◆ **WHAT THE TASK ASKS**
Report back each line of the records that contains the string "from".

(Edit difference data)

--- --- ---

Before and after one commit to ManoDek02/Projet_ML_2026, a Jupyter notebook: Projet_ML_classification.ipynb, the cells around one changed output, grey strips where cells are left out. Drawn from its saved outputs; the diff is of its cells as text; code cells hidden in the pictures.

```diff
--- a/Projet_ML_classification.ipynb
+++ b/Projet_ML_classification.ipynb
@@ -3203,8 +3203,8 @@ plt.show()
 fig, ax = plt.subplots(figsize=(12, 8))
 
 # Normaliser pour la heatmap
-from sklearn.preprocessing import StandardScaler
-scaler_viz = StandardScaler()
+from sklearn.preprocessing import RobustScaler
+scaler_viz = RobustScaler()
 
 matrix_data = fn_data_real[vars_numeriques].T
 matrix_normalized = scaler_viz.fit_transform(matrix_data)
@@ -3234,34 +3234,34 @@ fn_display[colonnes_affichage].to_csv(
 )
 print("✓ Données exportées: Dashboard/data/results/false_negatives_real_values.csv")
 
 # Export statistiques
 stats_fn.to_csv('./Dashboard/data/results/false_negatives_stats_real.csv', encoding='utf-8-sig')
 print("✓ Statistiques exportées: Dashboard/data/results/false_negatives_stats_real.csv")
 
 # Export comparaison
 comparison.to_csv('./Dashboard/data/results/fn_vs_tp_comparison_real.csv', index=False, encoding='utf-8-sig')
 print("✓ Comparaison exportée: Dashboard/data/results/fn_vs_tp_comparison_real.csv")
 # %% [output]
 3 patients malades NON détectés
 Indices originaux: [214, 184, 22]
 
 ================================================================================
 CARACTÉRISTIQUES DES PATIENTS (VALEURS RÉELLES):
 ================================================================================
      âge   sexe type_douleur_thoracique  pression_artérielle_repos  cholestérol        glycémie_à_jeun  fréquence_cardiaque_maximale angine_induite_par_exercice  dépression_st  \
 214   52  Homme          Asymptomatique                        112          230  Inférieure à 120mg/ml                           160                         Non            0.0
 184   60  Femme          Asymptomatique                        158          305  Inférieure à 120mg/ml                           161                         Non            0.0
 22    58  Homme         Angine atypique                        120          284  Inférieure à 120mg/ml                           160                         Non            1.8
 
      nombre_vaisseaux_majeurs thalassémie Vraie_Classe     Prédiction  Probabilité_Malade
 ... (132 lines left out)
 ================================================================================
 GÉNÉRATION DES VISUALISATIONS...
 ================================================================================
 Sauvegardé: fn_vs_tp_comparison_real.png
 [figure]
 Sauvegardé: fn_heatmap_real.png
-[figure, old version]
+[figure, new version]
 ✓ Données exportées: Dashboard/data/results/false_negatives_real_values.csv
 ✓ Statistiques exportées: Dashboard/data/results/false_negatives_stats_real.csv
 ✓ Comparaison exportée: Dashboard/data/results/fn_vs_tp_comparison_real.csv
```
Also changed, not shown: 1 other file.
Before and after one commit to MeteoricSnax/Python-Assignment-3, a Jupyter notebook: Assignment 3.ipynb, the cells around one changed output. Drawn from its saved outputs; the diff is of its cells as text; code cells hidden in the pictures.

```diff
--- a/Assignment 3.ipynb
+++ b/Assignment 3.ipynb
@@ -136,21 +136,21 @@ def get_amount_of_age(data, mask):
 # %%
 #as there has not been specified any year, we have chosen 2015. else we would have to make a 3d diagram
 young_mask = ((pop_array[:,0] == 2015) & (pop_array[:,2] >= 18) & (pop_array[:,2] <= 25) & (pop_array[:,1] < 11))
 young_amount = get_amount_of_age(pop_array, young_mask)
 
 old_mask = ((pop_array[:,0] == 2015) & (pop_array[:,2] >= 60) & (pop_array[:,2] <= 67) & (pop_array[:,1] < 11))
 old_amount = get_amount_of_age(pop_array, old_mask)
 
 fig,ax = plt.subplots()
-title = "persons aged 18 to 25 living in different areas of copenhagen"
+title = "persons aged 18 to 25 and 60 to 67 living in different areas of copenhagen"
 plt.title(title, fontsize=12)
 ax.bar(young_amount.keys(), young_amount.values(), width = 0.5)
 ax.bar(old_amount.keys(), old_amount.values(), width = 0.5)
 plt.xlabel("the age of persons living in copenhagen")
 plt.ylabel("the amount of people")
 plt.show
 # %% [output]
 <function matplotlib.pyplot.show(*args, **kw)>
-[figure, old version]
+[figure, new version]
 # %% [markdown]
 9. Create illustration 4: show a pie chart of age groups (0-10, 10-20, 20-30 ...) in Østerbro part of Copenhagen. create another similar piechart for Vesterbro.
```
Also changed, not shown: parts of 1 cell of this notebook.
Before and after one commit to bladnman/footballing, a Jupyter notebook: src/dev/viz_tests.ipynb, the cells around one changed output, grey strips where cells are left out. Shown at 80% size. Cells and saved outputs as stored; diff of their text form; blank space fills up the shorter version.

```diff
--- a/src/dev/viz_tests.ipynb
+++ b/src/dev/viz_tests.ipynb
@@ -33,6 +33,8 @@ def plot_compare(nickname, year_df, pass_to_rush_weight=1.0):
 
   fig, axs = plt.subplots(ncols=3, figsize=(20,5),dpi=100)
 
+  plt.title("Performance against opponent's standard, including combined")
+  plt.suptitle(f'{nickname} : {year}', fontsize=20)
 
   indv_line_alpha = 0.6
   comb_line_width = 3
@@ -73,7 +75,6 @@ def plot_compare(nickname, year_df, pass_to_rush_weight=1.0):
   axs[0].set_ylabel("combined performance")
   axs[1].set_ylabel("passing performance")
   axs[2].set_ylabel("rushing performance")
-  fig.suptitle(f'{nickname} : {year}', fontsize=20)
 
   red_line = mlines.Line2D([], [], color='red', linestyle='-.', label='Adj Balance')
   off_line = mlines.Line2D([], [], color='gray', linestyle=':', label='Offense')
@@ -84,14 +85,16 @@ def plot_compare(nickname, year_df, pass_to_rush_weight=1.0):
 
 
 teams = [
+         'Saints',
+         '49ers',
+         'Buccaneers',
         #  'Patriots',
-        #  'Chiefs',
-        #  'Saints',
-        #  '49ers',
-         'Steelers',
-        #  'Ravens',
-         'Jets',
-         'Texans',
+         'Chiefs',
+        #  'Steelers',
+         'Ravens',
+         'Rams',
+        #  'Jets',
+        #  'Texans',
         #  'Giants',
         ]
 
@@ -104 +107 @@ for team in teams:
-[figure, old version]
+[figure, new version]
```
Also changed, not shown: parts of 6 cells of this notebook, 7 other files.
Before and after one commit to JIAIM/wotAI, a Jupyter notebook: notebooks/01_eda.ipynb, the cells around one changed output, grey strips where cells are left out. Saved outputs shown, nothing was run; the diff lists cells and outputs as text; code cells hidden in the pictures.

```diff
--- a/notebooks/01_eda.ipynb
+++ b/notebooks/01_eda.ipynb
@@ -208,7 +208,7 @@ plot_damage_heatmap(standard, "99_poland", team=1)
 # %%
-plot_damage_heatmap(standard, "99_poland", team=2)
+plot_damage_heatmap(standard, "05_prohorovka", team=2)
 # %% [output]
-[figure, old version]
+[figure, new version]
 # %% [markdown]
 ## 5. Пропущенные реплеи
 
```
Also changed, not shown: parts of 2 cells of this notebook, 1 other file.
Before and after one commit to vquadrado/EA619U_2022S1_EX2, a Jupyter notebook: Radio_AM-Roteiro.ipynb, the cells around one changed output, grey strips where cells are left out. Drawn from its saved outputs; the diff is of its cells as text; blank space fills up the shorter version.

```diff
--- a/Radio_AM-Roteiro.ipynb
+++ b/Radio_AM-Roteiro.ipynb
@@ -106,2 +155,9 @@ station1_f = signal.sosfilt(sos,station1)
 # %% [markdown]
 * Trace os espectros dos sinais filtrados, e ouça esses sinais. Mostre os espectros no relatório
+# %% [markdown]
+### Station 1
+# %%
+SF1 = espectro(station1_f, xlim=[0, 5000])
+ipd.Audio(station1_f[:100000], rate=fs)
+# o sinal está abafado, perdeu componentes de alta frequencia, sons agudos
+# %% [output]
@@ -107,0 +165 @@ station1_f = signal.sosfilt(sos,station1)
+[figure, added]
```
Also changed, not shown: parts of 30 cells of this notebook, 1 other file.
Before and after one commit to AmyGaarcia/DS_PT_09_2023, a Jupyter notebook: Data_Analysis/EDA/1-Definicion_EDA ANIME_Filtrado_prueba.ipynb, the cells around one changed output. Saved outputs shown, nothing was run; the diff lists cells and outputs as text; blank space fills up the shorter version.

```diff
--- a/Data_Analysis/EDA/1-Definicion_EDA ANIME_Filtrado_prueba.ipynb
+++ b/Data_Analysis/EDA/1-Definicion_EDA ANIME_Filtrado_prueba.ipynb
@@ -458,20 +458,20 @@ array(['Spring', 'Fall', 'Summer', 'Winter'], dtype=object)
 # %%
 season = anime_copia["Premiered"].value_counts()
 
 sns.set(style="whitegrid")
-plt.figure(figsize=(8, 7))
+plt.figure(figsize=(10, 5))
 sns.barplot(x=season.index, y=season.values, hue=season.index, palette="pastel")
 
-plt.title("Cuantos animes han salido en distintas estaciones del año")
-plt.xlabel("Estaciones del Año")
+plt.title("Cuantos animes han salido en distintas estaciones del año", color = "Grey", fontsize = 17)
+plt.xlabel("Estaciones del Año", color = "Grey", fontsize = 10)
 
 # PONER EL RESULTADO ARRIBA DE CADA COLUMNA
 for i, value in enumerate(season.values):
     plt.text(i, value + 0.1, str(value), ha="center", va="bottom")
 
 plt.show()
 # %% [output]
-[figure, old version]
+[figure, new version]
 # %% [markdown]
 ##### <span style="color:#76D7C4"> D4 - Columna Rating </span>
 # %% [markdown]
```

--- --- ---

◆ **ANSWER TO THIS EXERCISE**
Before and after one commit to ManoDek02/Projet_ML_2026, a Jupyter notebook: Projet_ML_classification.ipynb, the cells around one changed output, grey strips where cells are left out. Drawn from its saved outputs; the diff is of its cells as text; code cells hidden in the pictures.
-from sklearn.preprocessing import StandardScaler
+from sklearn.preprocessing import RobustScaler
Before and after one commit to MeteoricSnax/Python-Assignment-3, a Jupyter notebook: Assignment 3.ipynb, the cells around one changed output. Drawn from its saved outputs; the diff is of its cells as text; code cells hidden in the pictures.
Before and after one commit to vquadrado/EA619U_2022S1_EX2, a Jupyter notebook: Radio_AM-Roteiro.ipynb, the cells around one changed output, grey strips where cells are left out. Drawn from its saved outputs; the diff is of its cells as text; blank space fills up the shorter version.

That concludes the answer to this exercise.